Yesterday I wrote a guest post on Starts With A Bang! about how we determine the age of the universe. Part of the post dealt with how we determine stellar distances. For close stars this can be done using parallax, but this relies on knowing the size of the Earth’s orbit. Just how we know the scale of our solar system is something I didn’t go into, but it does raise an interesting question. Just how did we first determine the scale of the solar system?
Early determinations of astronomical distances were done relative to other distances. For example, in the mid-200s BCE, Aristarchus of Samos determined the distances to the Moon and the Sun in terms of Earth radii. The way he measured the distance to the Sun is by measuring the angle between the Sun and the Moon when the Moon was in the First Quarter or Last Quarter phase, meaning that half of the Moon is illuminated. Aristarchus argued that if half the Moon is illuminated, the Earth-Moon line and Moon-Sun line must be at right angles. Thus measuring the angle between Moon and Sun allowed him to use a bit of trigonometry to determine the distance to the Sun as a ratio of Moon distances. From his measurements, Aristarchus determined the Sun was about 20 lunar distances from Earth. The actual value is about 400.
To measure the distance from the Earth to the Moon, Aristarchus looked at the shadow of the Earth on the Moon during a lunar eclipse. Since the Sun and Moon have the same apparent size in the sky, if the Sun is x times more distant than the Moon it must also be x times larger. Thus Aristarchus could determine the angle of the Earth’s shadow relative to the Sun in terms of Earth radii (seen in the image above) By observing the Earth’s shadow on the Moon, he could then determine the distance to the Moon in Earth radii. Aristarchus got a value of 20, though the actual value is about 60.

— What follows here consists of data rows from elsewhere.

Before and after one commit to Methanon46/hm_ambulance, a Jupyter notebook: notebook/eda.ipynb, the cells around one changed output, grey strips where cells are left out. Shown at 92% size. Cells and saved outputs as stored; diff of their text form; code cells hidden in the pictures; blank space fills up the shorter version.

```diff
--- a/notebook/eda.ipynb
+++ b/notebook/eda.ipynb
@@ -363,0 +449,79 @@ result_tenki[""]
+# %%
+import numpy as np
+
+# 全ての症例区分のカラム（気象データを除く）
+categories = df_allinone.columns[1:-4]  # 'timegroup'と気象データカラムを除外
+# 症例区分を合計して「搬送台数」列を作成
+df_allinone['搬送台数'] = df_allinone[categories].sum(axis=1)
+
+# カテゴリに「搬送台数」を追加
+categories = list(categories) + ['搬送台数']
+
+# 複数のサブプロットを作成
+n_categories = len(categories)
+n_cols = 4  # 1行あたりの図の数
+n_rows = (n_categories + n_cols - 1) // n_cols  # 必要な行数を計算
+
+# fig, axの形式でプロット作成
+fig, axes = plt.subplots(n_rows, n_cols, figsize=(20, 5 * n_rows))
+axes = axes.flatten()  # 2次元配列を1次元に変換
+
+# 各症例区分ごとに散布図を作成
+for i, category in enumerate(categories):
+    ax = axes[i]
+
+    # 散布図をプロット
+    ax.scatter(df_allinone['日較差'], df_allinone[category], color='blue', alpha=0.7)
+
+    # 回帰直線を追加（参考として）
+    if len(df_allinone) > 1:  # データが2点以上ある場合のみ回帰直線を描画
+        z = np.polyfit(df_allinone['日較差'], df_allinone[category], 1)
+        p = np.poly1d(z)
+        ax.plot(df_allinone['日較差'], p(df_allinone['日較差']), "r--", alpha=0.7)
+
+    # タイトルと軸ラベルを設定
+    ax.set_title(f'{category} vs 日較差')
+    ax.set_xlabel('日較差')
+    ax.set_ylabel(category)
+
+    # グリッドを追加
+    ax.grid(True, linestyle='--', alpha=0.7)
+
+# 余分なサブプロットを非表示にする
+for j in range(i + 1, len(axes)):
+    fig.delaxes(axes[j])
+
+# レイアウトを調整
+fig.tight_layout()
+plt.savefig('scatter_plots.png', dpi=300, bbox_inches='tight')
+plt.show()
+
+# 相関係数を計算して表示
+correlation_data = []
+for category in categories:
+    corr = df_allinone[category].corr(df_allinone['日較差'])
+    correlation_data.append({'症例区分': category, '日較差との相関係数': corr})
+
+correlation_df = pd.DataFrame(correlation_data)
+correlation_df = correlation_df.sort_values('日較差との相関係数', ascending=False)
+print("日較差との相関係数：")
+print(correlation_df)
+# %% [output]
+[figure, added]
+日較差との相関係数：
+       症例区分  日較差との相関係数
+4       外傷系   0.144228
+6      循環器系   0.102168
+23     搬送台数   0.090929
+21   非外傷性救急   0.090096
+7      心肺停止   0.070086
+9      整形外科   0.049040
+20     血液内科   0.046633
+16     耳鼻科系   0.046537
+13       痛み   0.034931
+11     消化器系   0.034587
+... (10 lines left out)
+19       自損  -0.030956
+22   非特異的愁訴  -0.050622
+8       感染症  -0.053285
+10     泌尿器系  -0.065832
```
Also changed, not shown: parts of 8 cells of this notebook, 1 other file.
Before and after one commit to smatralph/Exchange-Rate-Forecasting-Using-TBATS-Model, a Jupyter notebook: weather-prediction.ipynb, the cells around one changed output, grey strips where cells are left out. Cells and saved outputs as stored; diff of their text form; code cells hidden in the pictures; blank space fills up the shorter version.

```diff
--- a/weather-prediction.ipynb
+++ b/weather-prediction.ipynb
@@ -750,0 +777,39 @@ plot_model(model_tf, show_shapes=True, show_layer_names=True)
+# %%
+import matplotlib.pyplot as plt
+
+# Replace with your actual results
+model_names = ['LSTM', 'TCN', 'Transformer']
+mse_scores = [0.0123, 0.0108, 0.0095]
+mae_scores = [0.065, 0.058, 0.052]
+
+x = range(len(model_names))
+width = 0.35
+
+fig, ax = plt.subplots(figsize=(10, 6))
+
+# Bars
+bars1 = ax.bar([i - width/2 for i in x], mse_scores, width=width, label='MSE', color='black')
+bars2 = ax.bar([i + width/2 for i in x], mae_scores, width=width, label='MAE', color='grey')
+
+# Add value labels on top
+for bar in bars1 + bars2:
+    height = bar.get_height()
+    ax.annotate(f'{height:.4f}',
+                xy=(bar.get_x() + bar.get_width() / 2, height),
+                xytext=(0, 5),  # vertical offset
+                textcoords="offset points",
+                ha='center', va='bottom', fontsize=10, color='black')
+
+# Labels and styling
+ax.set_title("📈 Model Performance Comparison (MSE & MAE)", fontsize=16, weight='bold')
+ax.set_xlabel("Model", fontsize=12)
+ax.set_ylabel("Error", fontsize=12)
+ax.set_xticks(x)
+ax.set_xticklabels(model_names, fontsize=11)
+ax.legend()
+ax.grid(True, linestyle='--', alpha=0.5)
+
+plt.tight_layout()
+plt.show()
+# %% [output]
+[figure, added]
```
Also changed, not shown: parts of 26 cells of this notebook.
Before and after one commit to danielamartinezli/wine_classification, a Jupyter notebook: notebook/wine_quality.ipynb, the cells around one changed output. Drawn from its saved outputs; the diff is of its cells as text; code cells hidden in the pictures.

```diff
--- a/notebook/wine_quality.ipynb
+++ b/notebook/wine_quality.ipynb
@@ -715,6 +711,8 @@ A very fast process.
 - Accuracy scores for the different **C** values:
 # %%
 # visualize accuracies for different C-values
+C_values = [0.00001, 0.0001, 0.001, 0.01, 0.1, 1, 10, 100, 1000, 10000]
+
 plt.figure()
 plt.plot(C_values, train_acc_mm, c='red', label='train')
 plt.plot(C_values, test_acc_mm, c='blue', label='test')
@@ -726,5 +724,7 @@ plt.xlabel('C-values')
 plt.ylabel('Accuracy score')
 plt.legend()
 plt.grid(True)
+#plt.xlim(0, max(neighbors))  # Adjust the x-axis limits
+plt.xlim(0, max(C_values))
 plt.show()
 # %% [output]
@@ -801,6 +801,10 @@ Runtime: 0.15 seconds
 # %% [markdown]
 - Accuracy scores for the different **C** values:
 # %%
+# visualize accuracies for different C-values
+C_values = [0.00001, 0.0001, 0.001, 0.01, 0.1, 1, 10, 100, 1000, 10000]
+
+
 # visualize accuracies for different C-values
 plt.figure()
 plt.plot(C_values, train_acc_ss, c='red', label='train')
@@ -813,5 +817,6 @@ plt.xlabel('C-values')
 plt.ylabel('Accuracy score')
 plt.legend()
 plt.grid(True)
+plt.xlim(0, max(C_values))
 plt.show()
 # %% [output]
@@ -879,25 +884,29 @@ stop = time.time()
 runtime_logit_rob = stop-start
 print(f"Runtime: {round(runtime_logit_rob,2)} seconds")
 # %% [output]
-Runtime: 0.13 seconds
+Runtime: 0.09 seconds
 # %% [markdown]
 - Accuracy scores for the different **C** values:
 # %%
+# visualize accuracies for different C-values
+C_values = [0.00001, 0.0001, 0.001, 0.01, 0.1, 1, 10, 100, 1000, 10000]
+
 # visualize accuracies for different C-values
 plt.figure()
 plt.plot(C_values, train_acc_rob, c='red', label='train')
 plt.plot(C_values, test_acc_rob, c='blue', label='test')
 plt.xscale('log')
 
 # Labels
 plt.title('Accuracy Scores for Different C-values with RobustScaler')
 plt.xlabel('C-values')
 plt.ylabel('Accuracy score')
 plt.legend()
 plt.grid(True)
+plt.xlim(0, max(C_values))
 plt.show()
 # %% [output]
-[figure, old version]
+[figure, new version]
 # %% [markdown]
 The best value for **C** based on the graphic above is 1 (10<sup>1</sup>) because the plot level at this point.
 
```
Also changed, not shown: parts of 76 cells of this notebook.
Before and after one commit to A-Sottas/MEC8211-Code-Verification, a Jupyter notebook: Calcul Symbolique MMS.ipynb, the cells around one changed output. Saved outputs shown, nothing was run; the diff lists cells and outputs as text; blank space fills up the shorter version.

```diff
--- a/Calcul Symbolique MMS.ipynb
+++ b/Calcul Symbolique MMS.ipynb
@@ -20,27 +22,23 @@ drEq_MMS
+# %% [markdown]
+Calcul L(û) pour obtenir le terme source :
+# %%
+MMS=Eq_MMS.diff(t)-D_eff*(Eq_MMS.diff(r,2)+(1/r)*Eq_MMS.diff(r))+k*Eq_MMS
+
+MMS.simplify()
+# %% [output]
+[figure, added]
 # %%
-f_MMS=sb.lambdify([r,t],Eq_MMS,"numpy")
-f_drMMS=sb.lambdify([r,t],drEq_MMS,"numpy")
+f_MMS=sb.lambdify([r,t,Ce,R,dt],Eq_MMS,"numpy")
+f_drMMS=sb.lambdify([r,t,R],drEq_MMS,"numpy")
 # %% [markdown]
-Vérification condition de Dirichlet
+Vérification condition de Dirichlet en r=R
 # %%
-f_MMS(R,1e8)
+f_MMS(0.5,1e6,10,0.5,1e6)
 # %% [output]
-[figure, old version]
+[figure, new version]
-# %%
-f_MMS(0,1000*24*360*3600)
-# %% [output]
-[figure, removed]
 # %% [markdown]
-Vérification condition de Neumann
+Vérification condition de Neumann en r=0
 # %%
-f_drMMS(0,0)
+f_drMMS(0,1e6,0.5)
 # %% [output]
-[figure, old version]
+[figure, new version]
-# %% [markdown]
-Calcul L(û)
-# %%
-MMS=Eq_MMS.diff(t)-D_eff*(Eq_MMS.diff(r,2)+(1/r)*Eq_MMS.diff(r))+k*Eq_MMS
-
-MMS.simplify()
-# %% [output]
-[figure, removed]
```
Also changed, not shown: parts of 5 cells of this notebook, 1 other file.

The results of Aristarchus weren’t very accurate, but they were an early attempt to measure things that were far and away.